[User interface change data]

┌────────

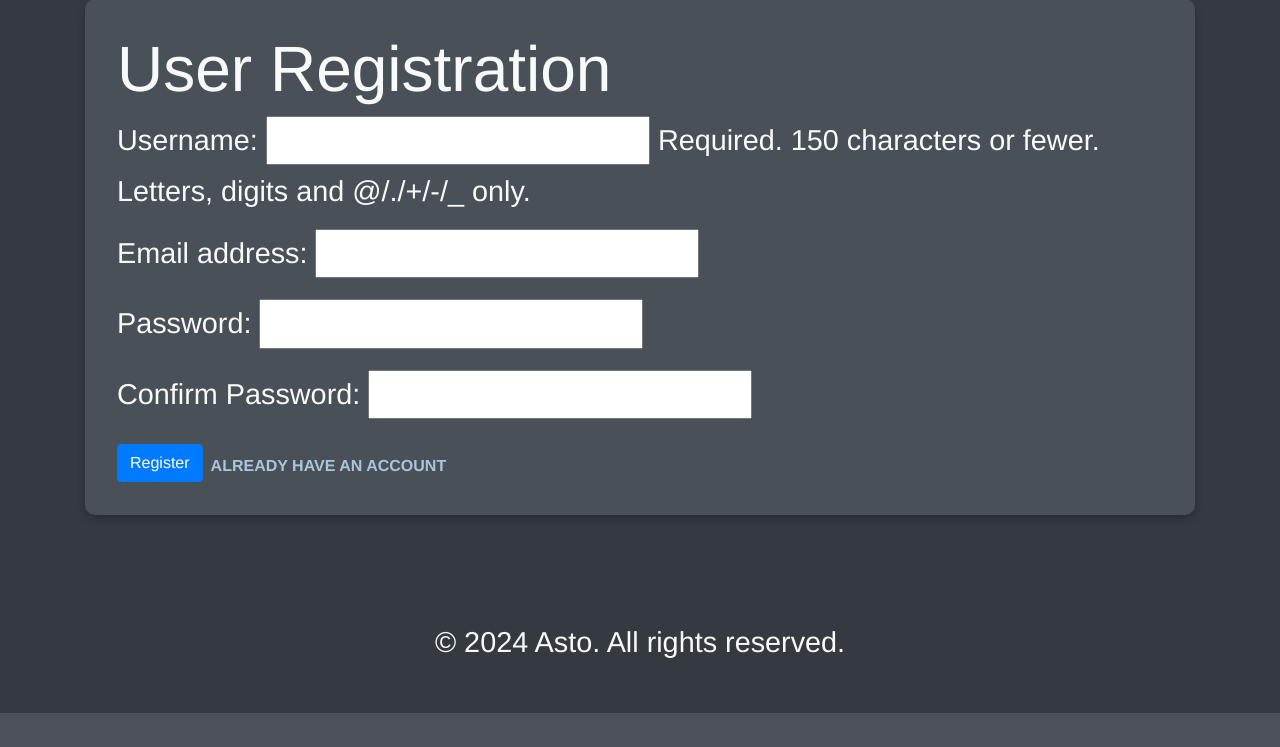
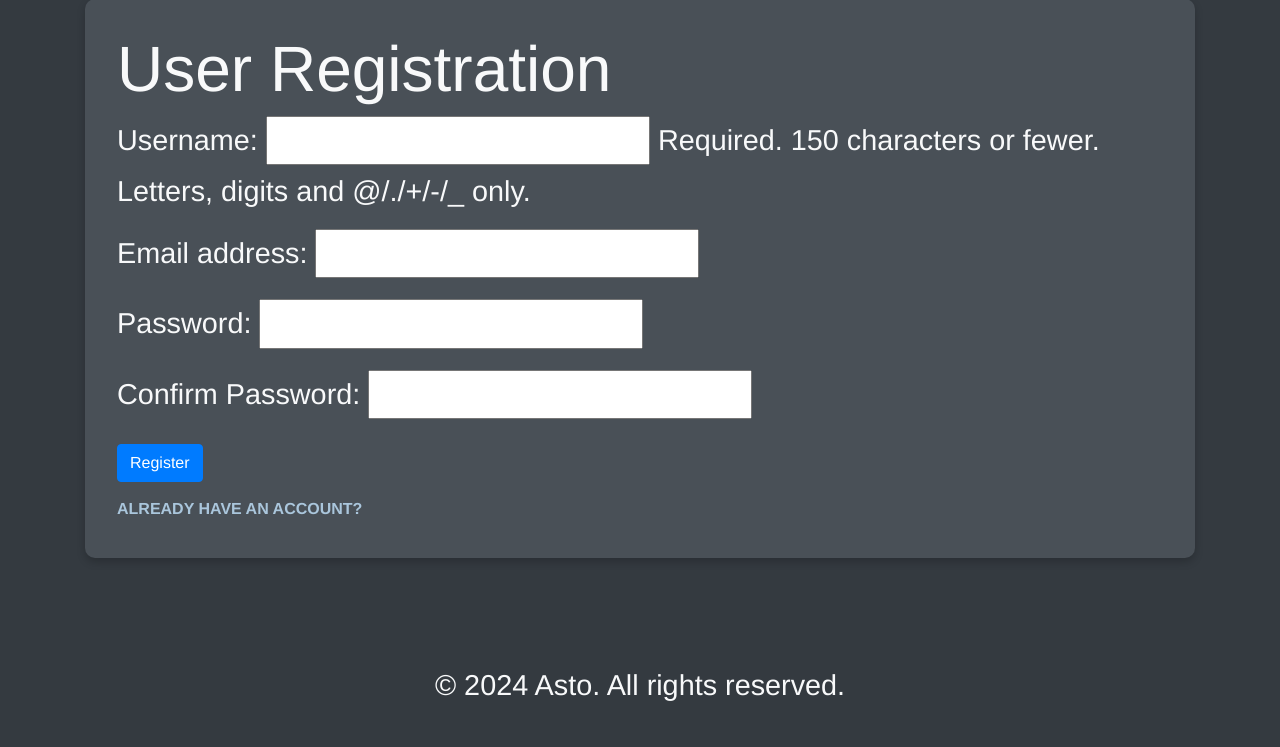
Before and after one commit to Udemezue12/weather, a Django app: page /register/ in a window 1280 px wide. Shown: the part 87-834 px from the top of the page. Before the commit the page ends 800 px from the top, so only its background shows below. Run offline with Django 5.2, Linux system fonts and the light colour scheme; some libraries are stand-ins or nearby versions.

Commit message:
Modified some codes

```diff
--- a/weather/templates/weather/login.html
+++ b/weather/templates/weather/login.html
@@ -17,6 +17,7 @@
 
                     </form>
                     <a href="{% url 'password-reset' %}" class="link-arrow">Forgot Password?</a>
+                    <br>
                     <a href="{% url 'register' %}" class="link-arrow">Register</a>
 
                 </div>
--- a/weather/templates/weather/register.html
+++ b/weather/templates/weather/register.html
@@ -10,7 +10,8 @@
         {% csrf_token %}
         {{ form.as_p }}
         <button type="submit" class="btn btn-primary">Register</button>
-        <a href="{% url 'login' %}" class="link-arrow">Already have an account</a>
+        <br>
+        <a href="{% url 'login' %}" class="link-arrow">Already have an account?</a>
 
     </form>
 </div>
```
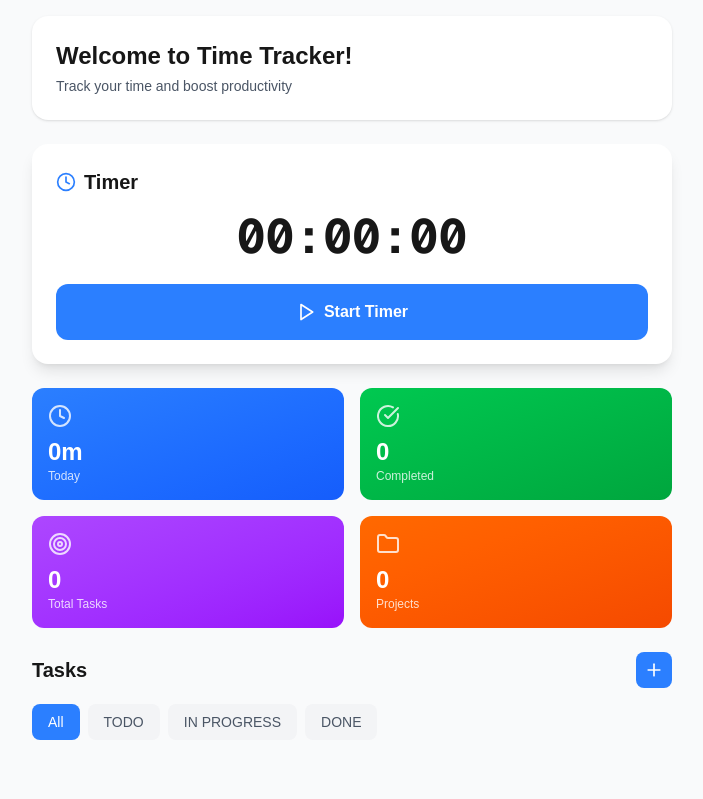
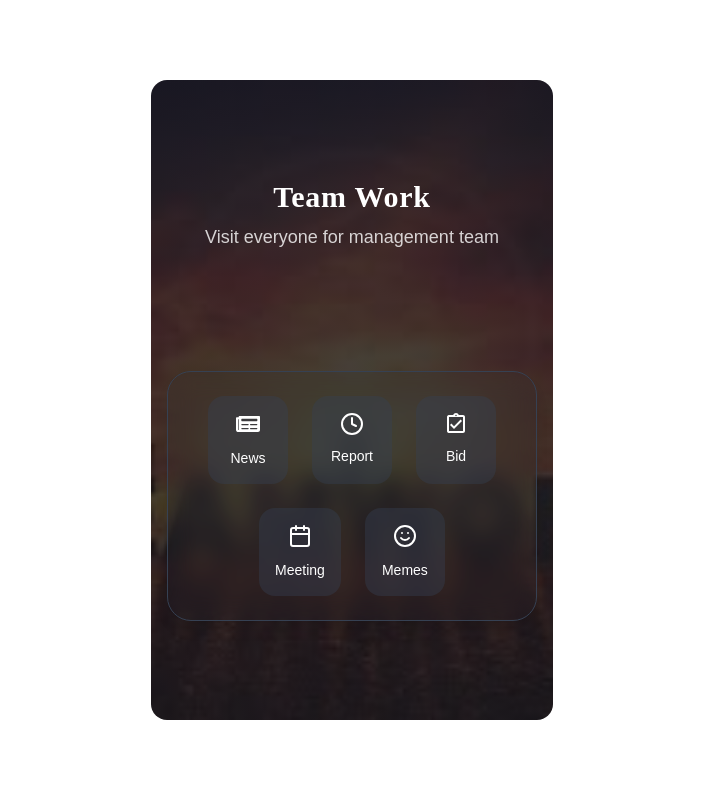
Before and after one commit to SunnyMan617/time_track_bot, a Next.js app: page / in a window 1280 px wide. Shown: the top 799 px of the page, without its empty margins (288-991 px from the left). Built offline with nearby package versions, Linux system fonts and the light colour scheme.

Commit message:
refactor: main page

```diff
--- a/app/page.tsx
+++ b/app/page.tsx
@@ -1,39 +1,61 @@
 'use client';
 
-import Timer from './components/Timer';
-import StatsCard from './components/StatsCard';
-import TaskList from './components/TaskList';
-import ProjectList from './components/ProjectList';
+import { FiClock, FiCalendar, FiSmile } from 'react-icons/fi';
+import { FaNewspaper } from 'react-icons/fa';
+import { MdOutlineAssignmentTurnedIn } from 'react-icons/md';
 
 export default function Home() {
   return (
-    <div className="min-h-screen bg-gray-50 dark:bg-gray-900">
-      <div className="max-w-2xl mx-auto p-4 space-y-6">
-        {/* Header */}
-        <div className="bg-white dark:bg-gray-800 rounded-2xl p-6 shadow-sm">
-          <h1 className="text-2xl font-bold mb-1">
-            Welcome to Time Tracker!
+    <div
+      className="min-h-screen flex items-center justify-center from-gray-700 via-gray-800 to-gray-900 text-white"
+
+    >
+      <div className="flex flex-col gap-30 px-4 bg-gray-800 min-h-160 rounded-2xl items-center justify-center"
+        style={{
+          backgroundImage:
+            "linear-gradient(rgba(24, 24, 27, 0.8), rgba(24, 24, 27, 0.8)), url('/bgimage.jpg')",
+          backgroundSize: 'cover',
+          backgroundRepeat: 'no-repeat',
+          backgroundPosition: 'center',
+        }}
+      >
+        <div className="text-center">
+          <h1
+            className="text-3xl font-semibold mb-2 tracking-wide"
+            style={{ fontFamily: 'cursive' }}
+          >
+            Team Work
           </h1>
-          <p className="text-gray-600 dark:text-gray-400 text-sm">
-            Track your time and boost productivity
-          </p>
+          <div className="text-lg font-normal opacity-80">Visit everyone for management team</div>
         </div>
-
-        {/* Timer */}
-        <Timer />
-
-        {/* Stats */}
-        <StatsCard />
-
-        {/* Tasks */}
-        <TaskList />
-
-        {/* Projects */}
-        <ProjectList />
-
-        {/* Footer */}
-        <div className="text-center text-xs text-gray-500 py-4">
-          Time Tracker Bot • v1.0.0
+        <div className="bg-gray-800/10 rounded-3xl p-6 shadow-lg border justify-center align-middle border-gray-700 backdrop-blur-md">
+          <div className="max-w-80 gap-6 flex flex-wrap justify-center">
+            {/* News */}
+            <div className="flex flex-col min-w-20 items-center bg-gray-700/40 rounded-2xl p-4">
+              <FaNewspaper className="text-2xl mb-2" aria-label="news icon" />
+              <span className="text-sm font-medium mt-1">News</span>
+            </div>
+            {/* Report Work Time */}
+            <div className="flex flex-col min-w-20 items-center bg-gray-700/40 rounded-2xl p-4">
+              <FiClock className="text-2xl mb-2" aria-label="report work time icon" />
+              <span className="text-sm font-medium mt-1 text-center leading-tight">Report</span>
+            </div>
+            {/* Report Bid Count */}
+            <div className="flex flex-col min-w-20 items-center bg-gray-700/40 rounded-2xl p-4">
+              <MdOutlineAssignmentTurnedIn className="text-2xl mb-2" aria-label="report bid count icon" />
+              <span className="text-sm font-medium mt-1 text-center leading-tight">Bid</span>
+            </div>
+            {/* Meeting */}
+            <div className="flex flex-col min-w-20 items-center bg-gray-700/40 rounded-2xl p-4">
+              <FiCalendar className="text-2xl mb-2" aria-label="meeting icon" />
+              <span className="text-sm font-medium mt-1">Meeting</span>
+            </div>
+            {/* Memes */}
+            <div className="flex flex-col min-w-20 items-center bg-gray-700/40 rounded-2xl p-4">
+              <FiSmile className="text-2xl mb-2" aria-label="memes icon" />
+              <span className="text-sm font-medium mt-1">Memes</span>
+            </div>
+          </div>
         </div>
       </div>
     </div>
--- a/package.json
+++ b/package.json
@@ -23,6 +23,7 @@
     "react": "19.2.0",
     "react-chartjs-2": "^5.2.0",
     "react-dom": "19.2.0",
+    "react-icons": "^5.5.0",
     "telegraf": "^4.16.3",
     "zod": "^3.23.8"
   },
```
Also changed, not shown: 1 other file (tests, documents, lock files or other folders).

└────────

- _Task prompt_
Each line in the entries above that includes the string "icons" should be extracted.

- _Answer to this exercise_
+import { FiClock, FiCalendar, FiSmile } from 'react-icons/fi';
+import { FaNewspaper } from 'react-icons/fa';
+import { MdOutlineAssignmentTurnedIn } from 'react-icons/md';
+    "react-icons": "^5.5.0",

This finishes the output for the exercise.